I don't quite understand the math behind each methods, and obviously each paper claims that their method is better than the previous ones. I used the topGO package to test a couple, and the enrichment lists I generate show little similarity.
Could anyone provide practical guidelines on which method(s) would give the most relevant biological results? One caveat is that I am integrating this analysis within a larger automated pipeline, so automated tools are out.
Mine is a very empirical & practical opinion: I quite like DAVID as it is flexible and produces a very readable output. The R package RDAVIDWebService allows querying david via R and it's very handy (but note the limitations imposed by david about number of jobs that a single user can submit). Also, david has been used very extensively so it's very well tried & tested.
In general, I find the results from GO analyses to be so open to interpretation that I'm less concerned about finding the very best algorithm, I prefer to favour a practical approach.

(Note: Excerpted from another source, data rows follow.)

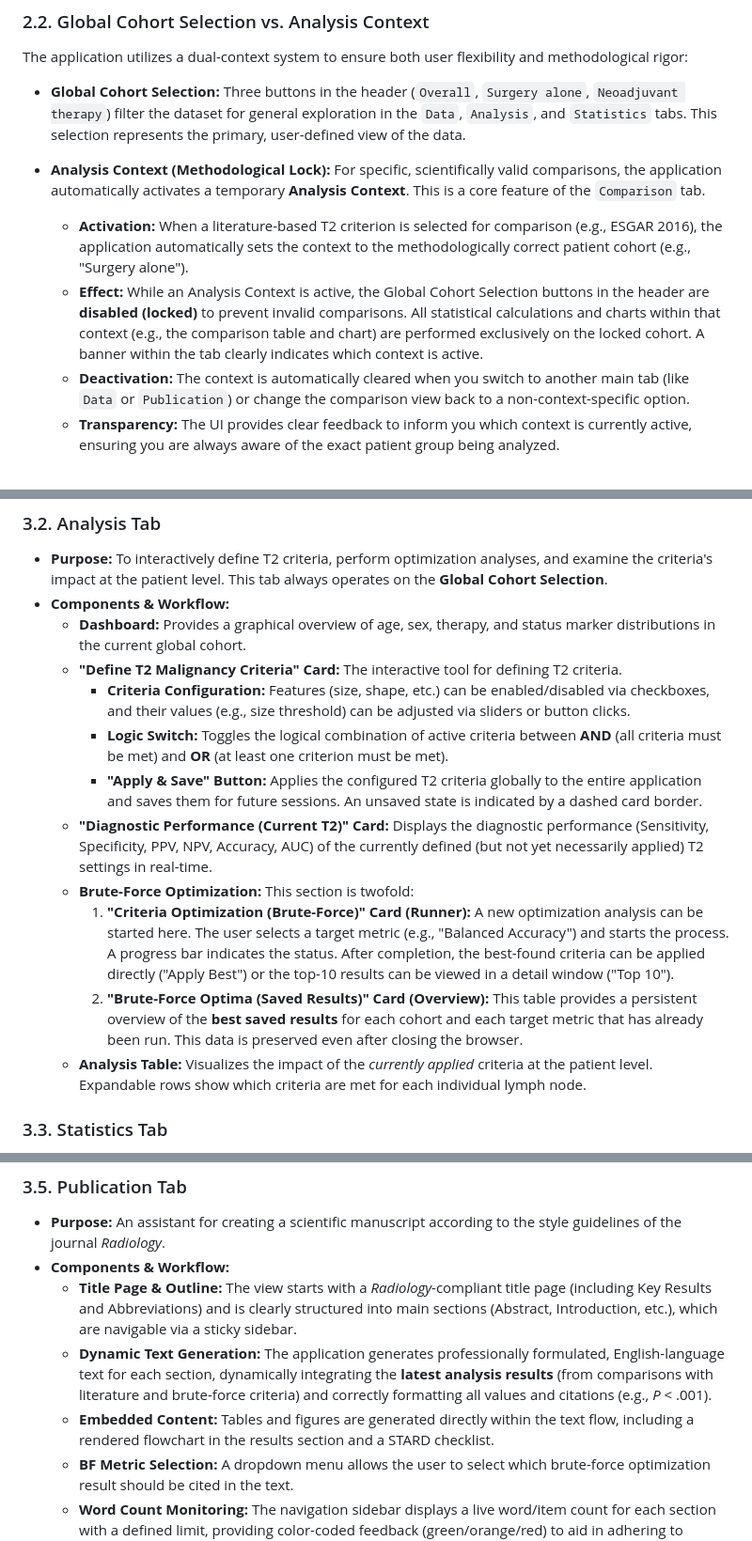
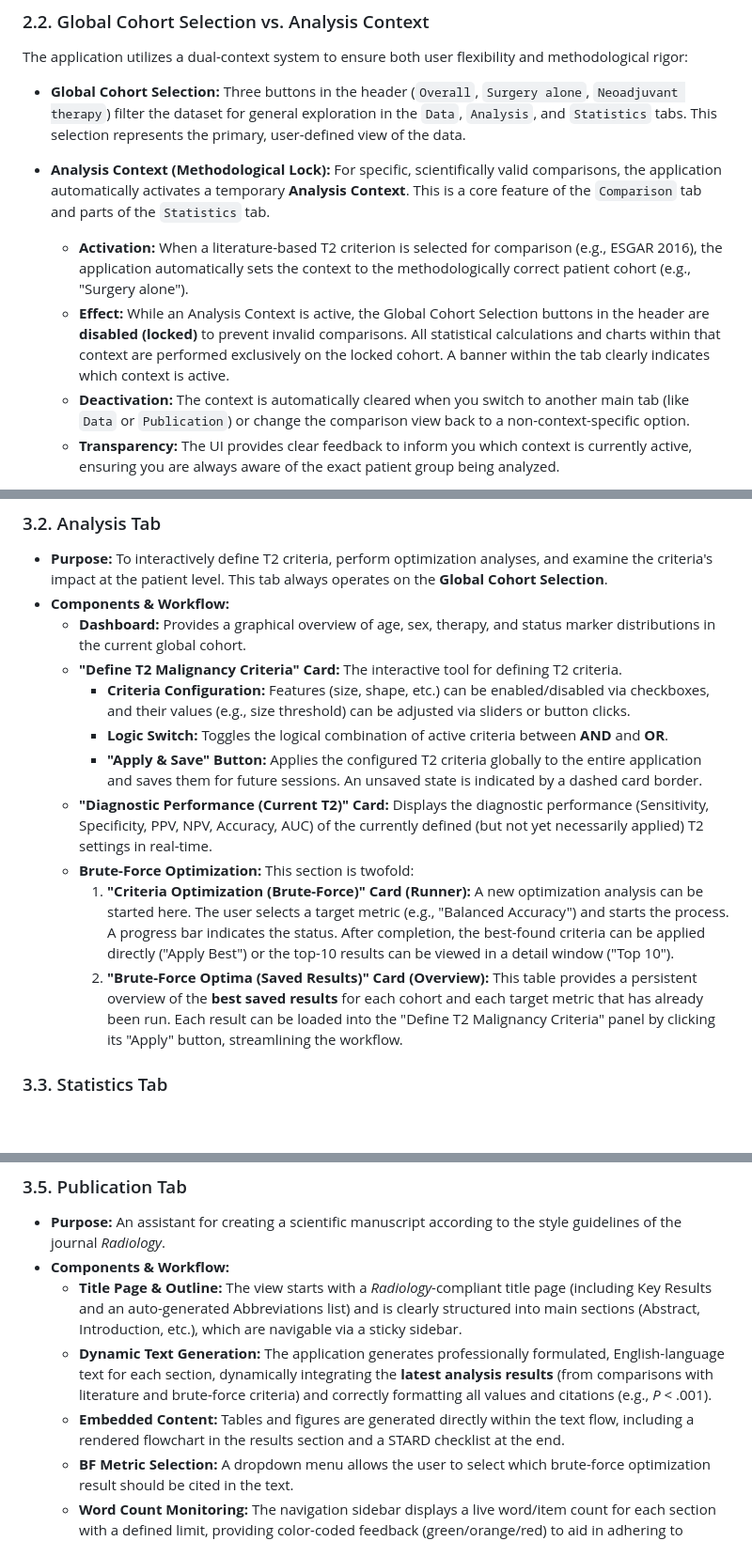
Before and after one commit to mlurz92/AvocadoSign, a Markdown page: docs/Application_Guide.md, 3 parts joined by grey strips. Shown: that part at 94% size. GitHub-like rendering; blank space fills up the shorter version.

```diff
--- a/docs/Application_Guide.md
+++ b/docs/Application_Guide.md
@@ -32,9 +32,9 @@ The application utilizes a dual-context system to ensure both user flexibility a
 
 * **Global Cohort Selection:** Three buttons in the header (`Overall`, `Surgery alone`, `Neoadjuvant therapy`) filter the dataset for general exploration in the `Data`, `Analysis`, and `Statistics` tabs. This selection represents the primary, user-defined view of the data.
 
-* **Analysis Context (Methodological Lock):** For specific, scientifically valid comparisons, the application automatically activates a temporary **Analysis Context**. This is a core feature of the `Comparison` tab.
+* **Analysis Context (Methodological Lock):** For specific, scientifically valid comparisons, the application automatically activates a temporary **Analysis Context**. This is a core feature of the `Comparison` tab and parts of the `Statistics` tab.
     * **Activation:** When a literature-based T2 criterion is selected for comparison (e.g., ESGAR 2016), the application automatically sets the context to the methodologically correct patient cohort (e.g., "Surgery alone").
-    * **Effect:** While an Analysis Context is active, the Global Cohort Selection buttons in the header are **disabled (locked)** to prevent invalid comparisons. All statistical calculations and charts within that context (e.g., the comparison table and chart) are performed exclusively on the locked cohort. A banner within the tab clearly indicates which context is active.
+    * **Effect:** While an Analysis Context is active, the Global Cohort Selection buttons in the header are **disabled (locked)** to prevent invalid comparisons. All statistical calculations and charts within that context are performed exclusively on the locked cohort. A banner within the tab clearly indicates which context is active.
     * **Deactivation:** The context is automatically cleared when you switch to another main tab (like `Data` or `Publication`) or change the comparison view back to a non-context-specific option.
     * **Transparency:** The UI provides clear feedback to inform you which context is currently active, ensuring you are always aware of the exact patient group being analyzed.
 
@@ -62,13 +62,12 @@ The application is divided into five main modules, accessible via the navigation
     * **Dashboard:** Provides a graphical overview of age, sex, therapy, and status marker distributions in the current global cohort.
     * **"Define T2 Malignancy Criteria" Card:** The interactive tool for defining T2 criteria.
         * **Criteria Configuration:** Features (size, shape, etc.) can be enabled/disabled via checkboxes, and their values (e.g., size threshold) can be adjusted via sliders or button clicks.
-        * **Logic Switch:** Toggles the logical combination of active criteria between **AND** (all criteria must be met) and **OR** (at least one criterion must be met).
+        * **Logic Switch:** Toggles the logical combination of active criteria between **AND** and **OR**.
         * **"Apply & Save" Button:** Applies the configured T2 criteria globally to the entire application and saves them for future sessions. An unsaved state is indicated by a dashed card border.
     * **"Diagnostic Performance (Current T2)" Card:** Displays the diagnostic performance (Sensitivity, Specificity, PPV, NPV, Accuracy, AUC) of the currently defined (but not yet necessarily applied) T2 settings in real-time.
     * **Brute-Force Optimization:** This section is twofold:
         1.  **"Criteria Optimization (Brute-Force)" Card (Runner):** A new optimization analysis can be started here. The user selects a target metric (e.g., "Balanced Accuracy") and starts the process. A progress bar indicates the status. After completion, the best-found criteria can be applied directly ("Apply Best") or the top-10 results can be viewed in a detail window ("Top 10").
-        2.  **"Brute-Force Optima (Saved Results)" Card (Overview):** This table provides a persistent overview of the **best saved results** for each cohort and each target metric that has already been run. This data is preserved even after closing the browser.
-    * **Analysis Table:** Visualizes the impact of the *currently applied* criteria at the patient level. Expandable rows show which criteria are met for each individual lymph node.
+        2.  **"Brute-Force Optima (Saved Results)" Card (Overview):** This table provides a persistent overview of the **best saved results** for each cohort and each target metric that has already been run. Each result can be loaded into the "Define T2 Malignancy Criteria" panel by clicking its "Apply" button, streamlining the workflow.
 
 ### 3.3. Statistics Tab
 * **Purpose:** Provides a formal and comprehensive statistical evaluation of diagnostic performance.
@@ -93,9 +92,9 @@ The application is divided into five main modules, accessible via the navigation
 ### 3.5. Publication Tab
 * **Purpose:** An assistant for creating a scientific manuscript according to the style guidelines of the journal *Radiology*.
 * **Components & Workflow:**
-    * **Title Page & Outline:** The view starts with a *Radiology*-compliant title page (including Key Results and Abbreviations) and is clearly structured into main sections (Abstract, Introduction, etc.), which are navigable via a sticky sidebar.
+    * **Title Page & Outline:** The view starts with a *Radiology*-compliant title page (including Key Results and an auto-generated Abbreviations list) and is clearly structured into main sections (Abstract, Introduction, etc.), which are navigable via a sticky sidebar.
     * **Dynamic Text Generation:** The application generates professionally formulated, English-language text for each section, dynamically integrating the **latest analysis results** (from comparisons with literature and brute-force criteria) and correctly formatting all values and citations (e.g., *P* < .001).
-    * **Embedded Content:** Tables and figures are generated directly within the text flow, including a rendered flowchart in the results section and a STARD checklist.
+    * **Embedded Content:** Tables and figures are generated directly within the text flow, including a rendered flowchart in the results section and a STARD checklist at the end.
     * **BF Metric Selection:** A dropdown menu allows the user to select which brute-force optimization result should be cited in the text.
     * **Word Count Monitoring:** The navigation sidebar displays a live word/item count for each section with a defined limit, providing color-coded feedback (green/orange/red) to aid in adhering to journal guidelines.
 
```
Also changed, not shown: other parts of docs/Application_Guide.md (+4 -3 lines), README.md (+6 -30 lines).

Neverthless, I should say that for RNA-seq data you might want to control for gene length (see http://genomebiology.com/2010/11/2/R14 and the GOSeq package).
I would suggest you download a specific GO database and use spreadsheet such as Excel to calculate your own hypergeometric p-values. Some online tools seem to use 'total GO space' and the GO class (BP, MF, CC) irrespective of the organism. I also think some tools although separate organism but mix all these three GOs to test for p-value. If you have control on these, you are sure of what are you looking at.
Here is another one to make your life more harder: ermineJ
I've come to really like ermineJ